How Food Works


Fiber is the broad name given to the things we eat that our bodies cannot digest. The three fibers we eat on a regular basis are:

  • Cellulose
  • Hemicellulose
  • Pectin

Hemicellulose is found in the hulls of different grains like wheat. Bran is hemicellulose. Cellulose is the structural component of plants. It gives a vegetable its familiar shape. Pectin is found most often in fruits, and is soluble in water but non-digestible. Pectin is normally called "water-soluble fiber" and forms a gel. When we eat fiber, it simply passes straight through, untouched by the digestive system.

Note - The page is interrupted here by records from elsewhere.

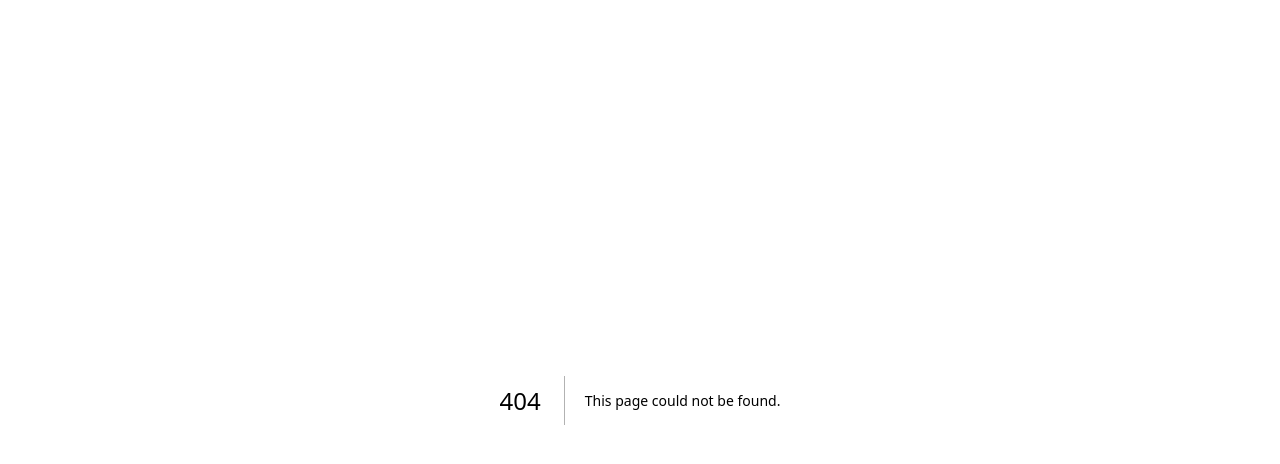
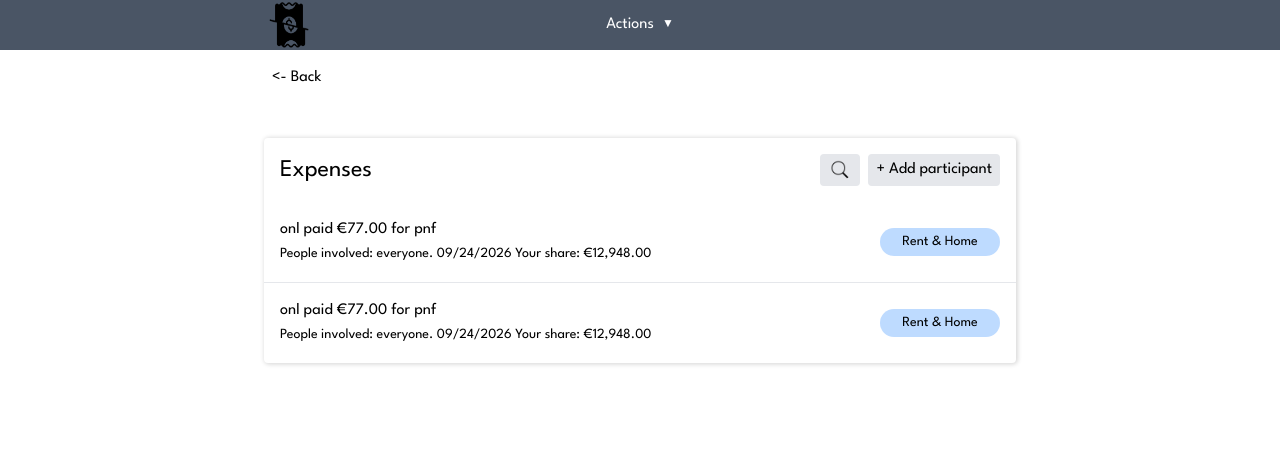
Before and after one commit to Vimalkanthkkkkk/nextjs_Splity-app, a Next.js app: page /1/entries in a window 1280 px wide. Before the commit this address had no page. Shown: the top 464 px of the page. Built offline with nearby package versions, Linux system fonts and the light colour scheme.

Commit message:
created Entries page for all the expenses

```diff
--- /dev/null
+++ b/app/[slug]/entries/page.tsx
@@ -0,0 +1,105 @@
+import Image from "next/image";
+
+export default function EntriesPage(){
+    return(
+        <div className="flex pb-2 flex-1 gap-2 flex-col shrink w-auto h-auto justify-between bg-white overflow-y-scroll">
+            <nav role="navigation" className="w-full bg-gray-600">
+                <div className="w-full max-w-3xl items-center justify-between mx-auto px-2 flex">
+                    <div className="flex items-center">
+                        <Image
+                            width={0} height={0}
+                            style={{ width: '50px', height: '50px' }}
+                            className=" col-start-2 col-end-3"
+                            preload
+                            loading="eager"
+                            src="/noun_bill_5997839_@700.png"
+                            alt="Splity logo"
+                        />
+                    </div>
+                    <div className="relative inline-block text-left group">
+                        <button
+                            type="button"
+                            className="duration-400 inline-flex items-center justify-between px-4 py-2 text-white rounded-md cursor-pointer transition-colors focus:outline-none"
+                        >
+                            Actions
+                            <span className="ml-2 text-xs transition-transform duration-300 pointer-events-none group-focus-within:rotate-180">▼</span>
+                        </button>
+                        <ul className="absolute z-10 -right-12 mt-2 w-48 p-2
+                                origin-top-right rounded-md bg-white border border-slate-200
+                                shadow-lg ring-1 ring-black/5 opacity-0 invisible
+                                scale-95 transition-all duration-200 pointer-events-none
+                                group-focus-within:opacity-100 [&_button]:rounded-sm
+                                group-focus-within:invisible-none group-focus-within:scale-100
+                                group-focus-within:pointer-events-auto">
+                            <li>
+                            <button type="button" className="w-full text-left px-4 py-2 text-sm text-gray-700 hover:bg-gray-200 transition-colors cursor-pointer">
+                                Edit Event
+                            </button>
+                            </li>
+                            <li>
+                            <button type="button" className="w-full text-left px-4 py-2 text-sm text-gray-700 hover:bg-gray-200 transition-colors cursor-pointer">
+                                Invite to Event
+                            </button>
+                            </li>
+                            <li>
+                            <button type="button" className="w-full text-left px-4 py-2 text-sm text-gray-700 hover:bg-gray-200 transition-colors cursor-pointer">
+                                Manage Participant
+                            </button>
+                            </li>
+                            <li>
+                            <button type="button" className="w-full text-left px-4 py-2 text-sm text-gray-700 hover:bg-gray-200 transition-colors cursor-pointer">
+                                insights
+                            </button>
+                            </li>
+                            <li>
+                            <button type="button" className="w-full text-left px-4 py-2 text-sm text-gray-700 hover:bg-gray-200 transition-colors cursor-pointer">
+                                Export as Excel file
+                            </button>
+                            </li>
+                            <li>
+                            <button type="button" className="w-full text-left px-4 py-2 text-sm text-gray-700 hover:bg-gray-200 transition-colors cursor-pointer">
+                                Show history
+                            </button>
+                            </li>
+                        </ul>
+                    </div>
+                    <div style={{ width: '50px' }} />
+                </div>
+            </nav>
+            <div className="w-full max-w-3xl mx-auto px-2 flex flex-1 flex-col gap-10 shrink">
+                <div className="content-center pl-2 w-full h-10 self-center">
+                    <span className="text-black">{`<- Back`}</span>
+                </div>
+                <div className="bg-white rounded-sm shadow-[1px_0.5px_4px_1px_rgba(0,0,0,0.15)] flex flex-col w-full h-fit self-center">
+                    <div className="flex flex-1 text-black items-center justify-between p-4">
+                        <span className="text-2xl mr-auto">Expenses</span>
+                        <button type="submit" className="pl-2 mr-2 pr-2 p-1.5 shrink-0 self-center rounded-sm bg-gray-200">
+                            <Image width={0} height={0} style={{ width: "24px", height: '20px' , borderRadius: 20 , objectFit: "contain" }} className="self-center" preload loading="eager" src="/search.png" alt="Splity logo" />
+                        </button>
+                        <button type="submit" className="wrap-anywhere pl-2 pr-2 p-1 w-fit rounded-sm bg-gray-200">+ Add participant</button>
+                    </div>
+                    <ul className="list-none ">
+                        <li>
+                            <div className="grid grid-cols-12 items-center border-gray-200 text-black p-4">
+                                <div className="col-span-8">
+                                    <span className="block">onl paid €77.00 for pnf</span>
+                                    <span className="text-center text-sm">People involved: everyone. 09/24/2026 Your share: €12,948.00</span>
+                                </div>
+                                <span className="text-center min-h-fit rounded-4xl p-1 text-sm min-w-fit wrap-anywhere col-start-11 col-span-2 bg-blue-200">Rent & Home</span>
+                            </div>
+                        </li>
+                        <li>
+                            <div className="grid grid-cols-12 border-t items-center border-gray-200 text-black p-4">
+                                <div className="col-span-8">
+                                    <span className="block">onl paid €77.00 for pnf</span>
+                                    <span className="text-center text-sm">People involved: everyone. 09/24/2026 Your share: €12,948.00</span>
+                                </div>
+                                <span className="text-center min-h-fit rounded-4xl p-1 text-sm min-w-fit wrap-anywhere col-start-11 col-span-2 bg-blue-200">Rent & Home</span>
+                            </div>
+                        </li>
+                    </ul>
+                </div>
+            </div>
+        </div>
+    );
+}
--- a/app/[slug]/page.tsx
+++ b/app/[slug]/page.tsx
@@ -22,7 +22,7 @@ export default async function EventsMainPage({params}: {params: Promise<{ slug:
                             type="button"
                             className="duration-400 inline-flex items-center justify-between px-4 py-2 text-white rounded-md cursor-pointer transition-colors focus:outline-none"
                         >
-                            Actions
+                            {slug}
                             <span className="ml-2 text-xs transition-transform duration-300 pointer-events-none group-focus-within:rotate-180">▼</span>
                         </button>
                         <ul className="absolute z-10 -right-12 mt-2 w-48 p-2
```
Also changed, not shown: public/search.png (added).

Cellulose is a complex carbohydrate. It is a chain of glucose molecules. Some animals and insects can digest cellulose. Both cows and termites have no problem with it because they have bacteria in their digestive systems secreting enzymes that break down cellulose into glucose. Human beings have neither the enzymes nor these beneficial bacteria, so cellulose is fiber for us.